As things stand, fleets pay VAT on leased cars according to the rules of the country in which they are leased. So for example, a French fleet could lease its vehicles from Germany to take advantage of its VAT laws.
Such a move proved lucrative – with rates varying wildly from country to country, the savings could be huge for those choosing wisely. Some countries – including Germany – allow all the VAT to be recovered, whereas others – such as France – allow none.
This trend has seen the larger leasing companies scurrying to set up offices in the countries with the most favourable tax rules. But the European Commission is unimpressed. It says this practice is creating an unfair playing field, with the biggest firms – which have the ability to set up multiple offices – having a distinct advantage over smaller rivals.
Consequently, the EC is set to change the rules. It plans to introduce new laws across the European Union that will see VAT paid in accordance with the rules of the country in which the lessee is based. To return to the previous example, the French firm leasing from Germany would have to adhere to French tax laws.
‘WE have seen a mushrooming of cross-border leasing, but the European Commission says that distorts the market place,’ says Jay Parmar, head of legal services at the British Vehicle Rental and Leasing Association (BVRLA).
He believes the changes – expected to be confirmed in the summer – could have considerable administrative implications for firms that operate fleets across Europe, but thinks the move is a positive one for the leasing market.
‘It’s a fair, level playing field especially for small leasing companies,’ he says.
‘Smaller UK leasing companies can compete without worrying about larger leasing companies with locations elsewhere. That seems sensible and fair.
‘For fleets, customers with offices around Europe currently have to deal with one tax administration. Under the new rules they would have to work out the VAT in all the countries where they have offices. It could create a lot more administration.
Mr Parmar believes some leasing companies will come up with a solution that allows the administration to be simplified.
‘Our advice would be to work with your leasing company to look for a solution,’ he says.
‘The leasing company could centralise its billing process so it doesn’t create too much of a headache for its customers.
‘Talk to your leasing companies and they may be able to assist you.’
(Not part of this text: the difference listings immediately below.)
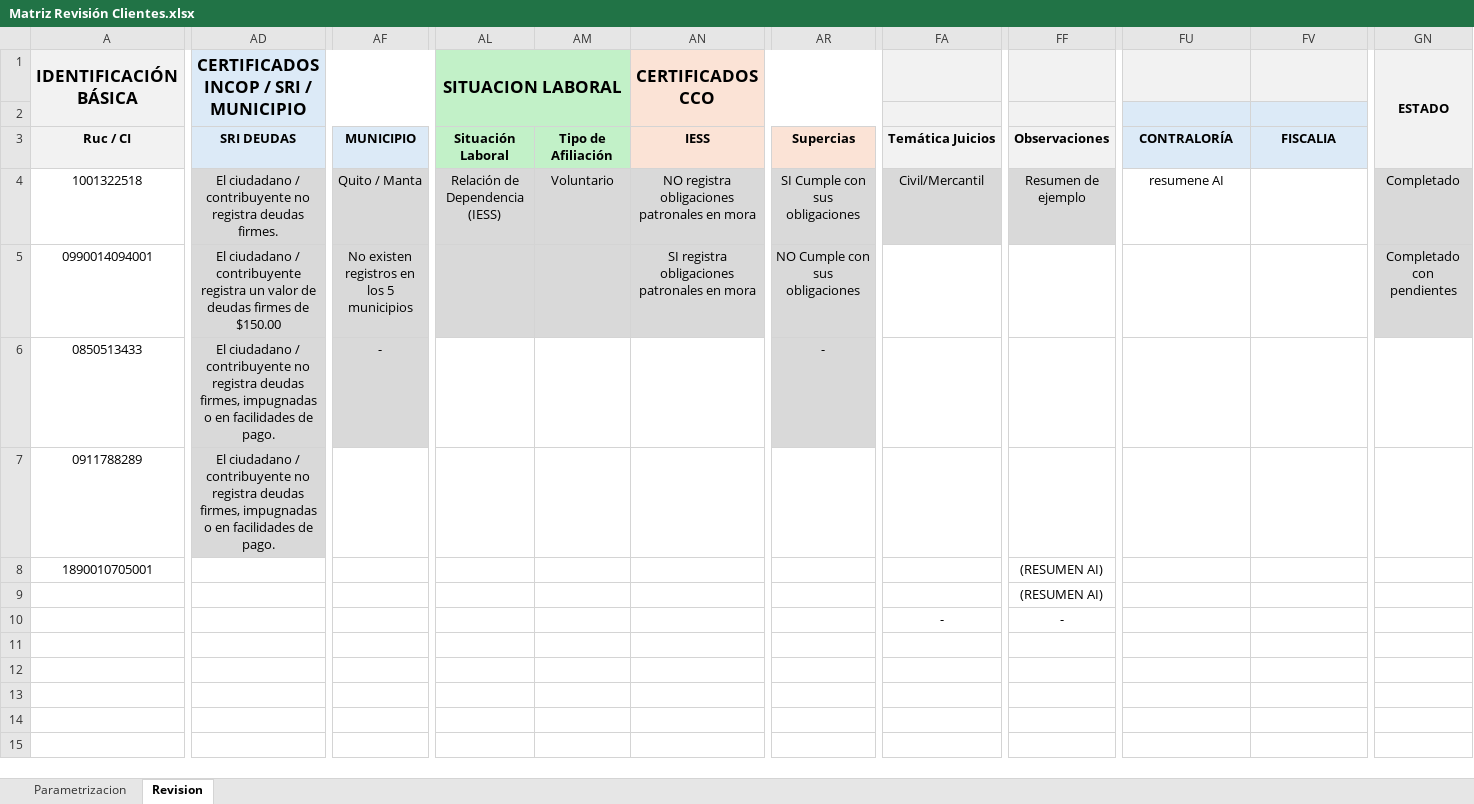
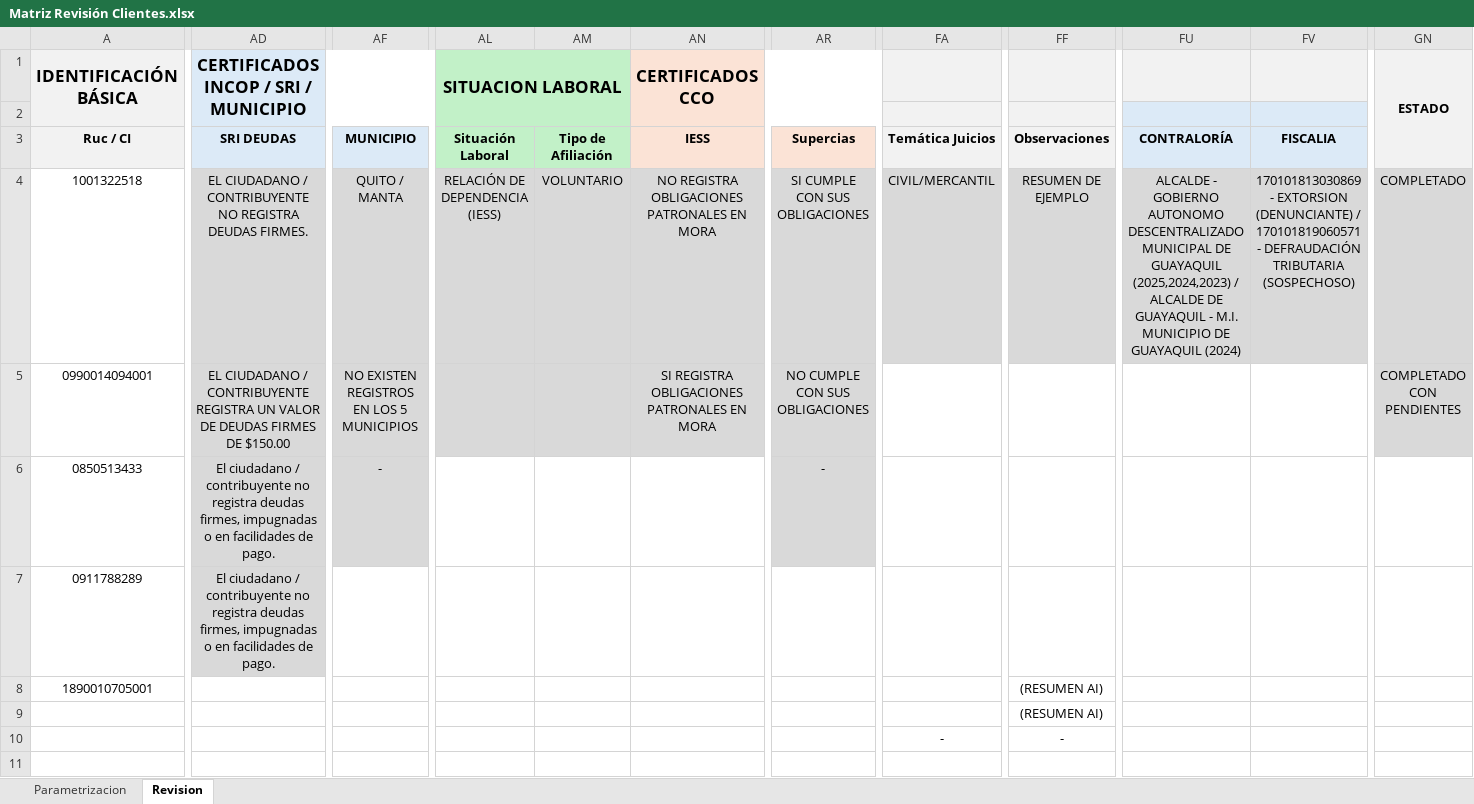
Before and after one commit to rvillacisenlace/ACW---PLAFT-UAFE, an Excel workbook: templates/Matriz Revisión Clientes.xlsx, sheet Revision, drawn as a sheet; only a part is shown, gaps mark what is left out; values as stored, in another font and other column widths than the file's, no borders; charts and pictures and conditional formats not drawn; the diff covers the shown part only; the diff names each change by its address in the sheet, - before the commit and + after, or states it on an @@ line.

```diff
--- a/templates/Matriz Revisión Clientes.xlsx (sheet Revision)
+++ b/templates/Matriz Revisión Clientes.xlsx (sheet Revision)
-AD4: El ciudadano / contribuyente no registra deudas firmes.
+AD4: EL CIUDADANO / CONTRIBUYENTE NO REGISTRA DEUDAS FIRMES.
-AF4: Quito / Manta
+AF4: QUITO / MANTA
-AL4: Relación de Dependencia (IESS)
+AL4: RELACIÓN DE DEPENDENCIA (IESS)
-AM4: Voluntario
+AM4: VOLUNTARIO
-AN4: NO registra obligaciones patronales en mora
+AN4: NO REGISTRA OBLIGACIONES PATRONALES EN MORA
-AR4: SI Cumple con sus obligaciones
+AR4: SI CUMPLE CON SUS OBLIGACIONES
-FA4: Civil/Mercantil
+FA4: CIVIL/MERCANTIL
-FF4: Resumen de ejemplo
+FF4: RESUMEN DE EJEMPLO
-FU4: resumene AI
+FU4: ALCALDE - GOBIERNO AUTONOMO DESCENTRALIZADO MUNICIPAL DE GUAYAQUIL (2025,2024,2023) / ALCALDE DE GUAYAQUIL - M.I. MUNICIPIO DE GUAYAQUIL (2024)
-FU4:FV4 fill: none
+FU4:FV4 fill: #D9D9D9
-FV4: (empty)
+FV4: 170101813030869 - EXTORSION (DENUNCIANTE) / 170101819060571 - DEFRAUDACIÓN TRIBUTARIA (SOSPECHOSO)
-GN4: Completado
+GN4: COMPLETADO
-AD5: El ciudadano / contribuyente registra un valor de deudas firmes de $150.00
+AD5: EL CIUDADANO / CONTRIBUYENTE REGISTRA UN VALOR DE DEUDAS FIRMES DE $150.00
-AF5: No existen registros en los 5 municipios
+AF5: NO EXISTEN REGISTROS EN LOS 5 MUNICIPIOS
-AN5: SI registra obligaciones patronales en mora
+AN5: SI REGISTRA OBLIGACIONES PATRONALES EN MORA
-AR5: NO Cumple con sus obligaciones
+AR5: NO CUMPLE CON SUS OBLIGACIONES
-GN5: Completado con pendientes
+GN5: COMPLETADO CON PENDIENTES
```
Also changed, not shown: 2 edited cells elsewhere in this sheet, charts or pictures, 6 other files.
Luckily, with the potential for extra paperwork comes the possibility of less cumbersome payment methods. Currently, firms pay VAT in the country they lease from and then claim it back.
Under the new rules, they would not have to pay any VAT when they lease the vehicles, and only pay their own government when they notify it of the deal.
‘It’s quite cumbersome for both VAT administrators and individuals,’ Parmar says. ‘There’s a great opportunity to remove all this.’
A DIFFERENT aspect of the changes relates to daily rental. The BVRLA has lobbied the EC for an exemption from the new rules for short-term rental, to avoid all sorts of bureaucracy.
‘A rental firm at somewhere like Heathrow would have to vet where people are from and whether they are VAT-registered,’ Mr Parmar explains.
‘We have asked that if the vehicle is rented for less than 30 days then the customer is exempt from this rule. So a customer from France renting in the UK would reclaim VAT when they return home, as they have always done.
‘The European Commission has said it will include this in the new rules.’
MR Parmar says the changes are not something that European fleets can afford to ignore.
‘It’s something people need to think about as part of VAT and administration planning,’ he says. ‘The changes are just around the corner now.’
However, not everyone thinks the changes will have such a large impact. Fleet consultant Colin Tourick believes the changes will affect just a handful of fleets, at least in the UK market.
‘Cross-border leasing is an opportunity that has been there for a number of years,’ he says. ‘It’s been sold extensively by the big tax consultants to fleets but few of them have actually taken it up.
‘The changes in the law are not going to make a large amount of difference to the industry.’